# Problem requirements:
Leave every picture out and return the rest of the listing verbatim.

______

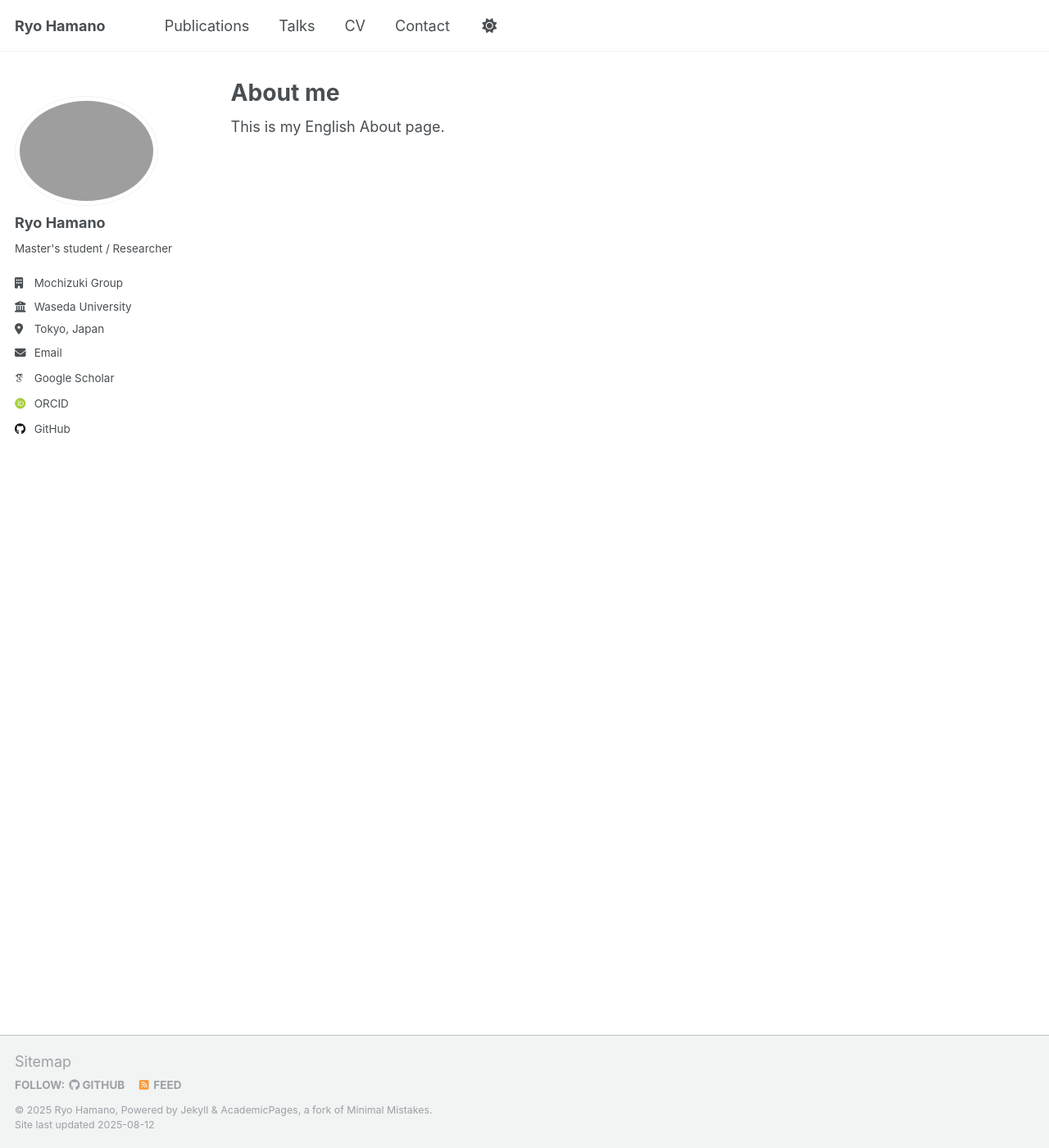
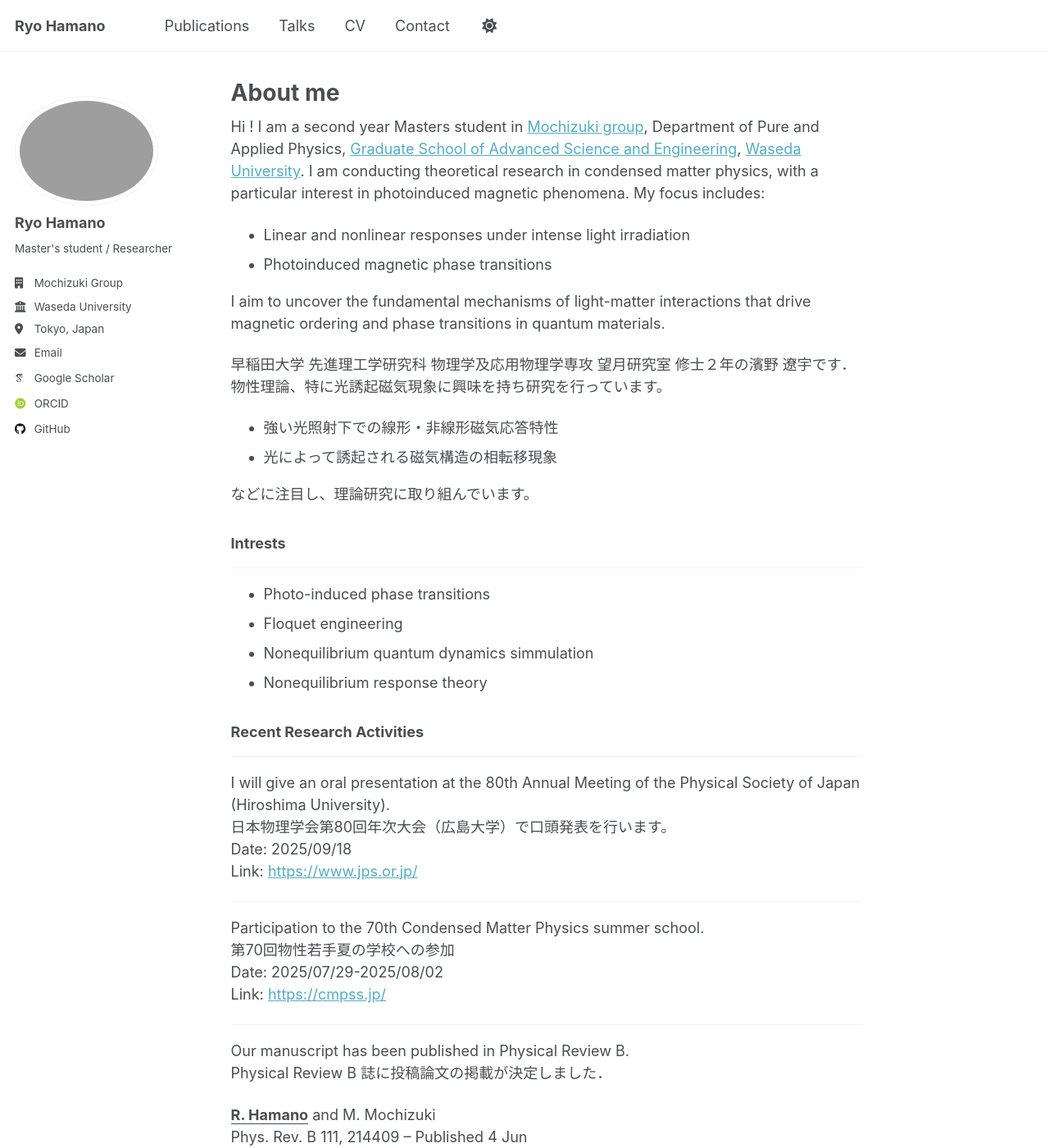
Before and after one commit to ryohamano/ryohamano.github.io, a Jekyll site: the page built from _pages/en/about.md, in a window 1280 px wide and 1400 px high. Shown: the whole window at 82% size. Built offline with Jekyll 4.4.1, drawn with Linux system fonts in a browser that asks for light colours; some web fonts are replaced; some of the changed text lies outside the part shown.

Commit message:
Update about.md

```diff
--- a/_pages/en/about.md
+++ b/_pages/en/about.md
@@ -9,4 +9,52 @@ lang: en
 ja_permalink: /about/
 author_profile: true
 ---
-This is my English About page.
+
+Hi ! I am a second year Masters student in [Mochizuki group](https://mochizuki.w.waseda.jp/), Department of Pure and Applied Physics, [Graduate School of Advanced Science and Engineering](https://www.ase.sci.waseda.ac.jp/english/departments/), [Waseda University](https://www.waseda.jp/top/en/). I am conducting theoretical research in condensed matter physics, with a particular interest in photoinduced magnetic phenomena.
+My focus includes:
+
+- Linear and nonlinear responses under intense light irradiation
+- Photoinduced magnetic phase transitions
+
+I aim to uncover the fundamental mechanisms of light-matter interactions that drive magnetic ordering and phase transitions in quantum materials.
+
+早稲田大学 先進理工学研究科 物理学及応用物理学専攻 望月研究室 修士２年の濱野 遼宇です．
+物性理論、特に光誘起磁気現象に興味を持ち研究を行っています。
+
+- 強い光照射下での線形・非線形磁気応答特性
+- 光によって誘起される磁気構造の相転移現象
+
+などに注目し、理論研究に取り組んでいます。
+
+### Intrests
+-----
+- Photo-induced phase transitions
+- Floquet engineering
+- Nonequilibrium quantum dynamics simmulation
+- Nonequilibrium response theory
+
+
+### Recent Research Activities
+
+------
+I will give an oral presentation at the 80th Annual Meeting of the Physical Society of Japan (Hiroshima University).
+日本物理学会第80回年次大会（広島大学）で口頭発表を行います。
+Date: 2025/09/18
+Link: [https://www.jps.or.jp/](https://www.jps.or.jp/)
+
+------
+Participation to the 70th Condensed Matter Physics summer school.
+第70回物性若手夏の学校への参加
+Date: 2025/07/29-2025/08/02
+Link: [https://cmpss.jp/](https://cmpss.jp/)
+
+------
+Our manuscript has been published in Physical Review B.
+Physical Review B 誌に投稿論文の掲載が決定しました．
+
+**<u>R. Hamano</u>** and M. Mochizuki
+Phys. Rev. B 111, 214409 – Published 4 Jun
+"Photoinduced magnetic phase transitions in the cubic lattice double-exchange model"
+DOI: [https://doi.org/10.1103/PhysRevB.111.214409](https://doi.org/10.1103/PhysRevB.111.214409),
+
+------
```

______

# The completed task:
Before and after one commit to ryohamano/ryohamano.github.io, a Jekyll site: the page built from _pages/en/about.md, in a window 1280 px wide and 1400 px high. Shown: the whole window at 82% size. Built offline with Jekyll 4.4.1, drawn with Linux system fonts in a browser that asks for light colours; some web fonts are replaced; some of the changed text lies outside the part shown.

Commit message:
Update about.md

```diff
--- a/_pages/en/about.md
+++ b/_pages/en/about.md
@@ -9,4 +9,52 @@ lang: en
 ja_permalink: /about/
 author_profile: true
 ---
-This is my English About page.
+
+Hi ! I am a second year Masters student in [Mochizuki group](https://mochizuki.w.waseda.jp/), Department of Pure and Applied Physics, [Graduate School of Advanced Science and Engineering](https://www.ase.sci.waseda.ac.jp/english/departments/), [Waseda University](https://www.waseda.jp/top/en/). I am conducting theoretical research in condensed matter physics, with a particular interest in photoinduced magnetic phenomena.
+My focus includes:
+
+- Linear and nonlinear responses under intense light irradiation
+- Photoinduced magnetic phase transitions
+
+I aim to uncover the fundamental mechanisms of light-matter interactions that drive magnetic ordering and phase transitions in quantum materials.
+
+早稲田大学 先進理工学研究科 物理学及応用物理学専攻 望月研究室 修士２年の濱野 遼宇です．
+物性理論、特に光誘起磁気現象に興味を持ち研究を行っています。
+
+- 強い光照射下での線形・非線形磁気応答特性
+- 光によって誘起される磁気構造の相転移現象
+
+などに注目し、理論研究に取り組んでいます。
+
+### Intrests
+-----
+- Photo-induced phase transitions
+- Floquet engineering
+- Nonequilibrium quantum dynamics simmulation
+- Nonequilibrium response theory
+
+
+### Recent Research Activities
+
+------
+I will give an oral presentation at the 80th Annual Meeting of the Physical Society of Japan (Hiroshima University).
+日本物理学会第80回年次大会（広島大学）で口頭発表を行います。
+Date: 2025/09/18
+Link: [https://www.jps.or.jp/](https://www.jps.or.jp/)
+
+------
+Participation to the 70th Condensed Matter Physics summer school.
+第70回物性若手夏の学校への参加
+Date: 2025/07/29-2025/08/02
+Link: [https://cmpss.jp/](https://cmpss.jp/)
+
+------
+Our manuscript has been published in Physical Review B.
+Physical Review B 誌に投稿論文の掲載が決定しました．
+
+**<u>R. Hamano</u>** and M. Mochizuki
+Phys. Rev. B 111, 214409 – Published 4 Jun
+"Photoinduced magnetic phase transitions in the cubic lattice double-exchange model"
+DOI: [https://doi.org/10.1103/PhysRevB.111.214409](https://doi.org/10.1103/PhysRevB.111.214409),
+
+------
```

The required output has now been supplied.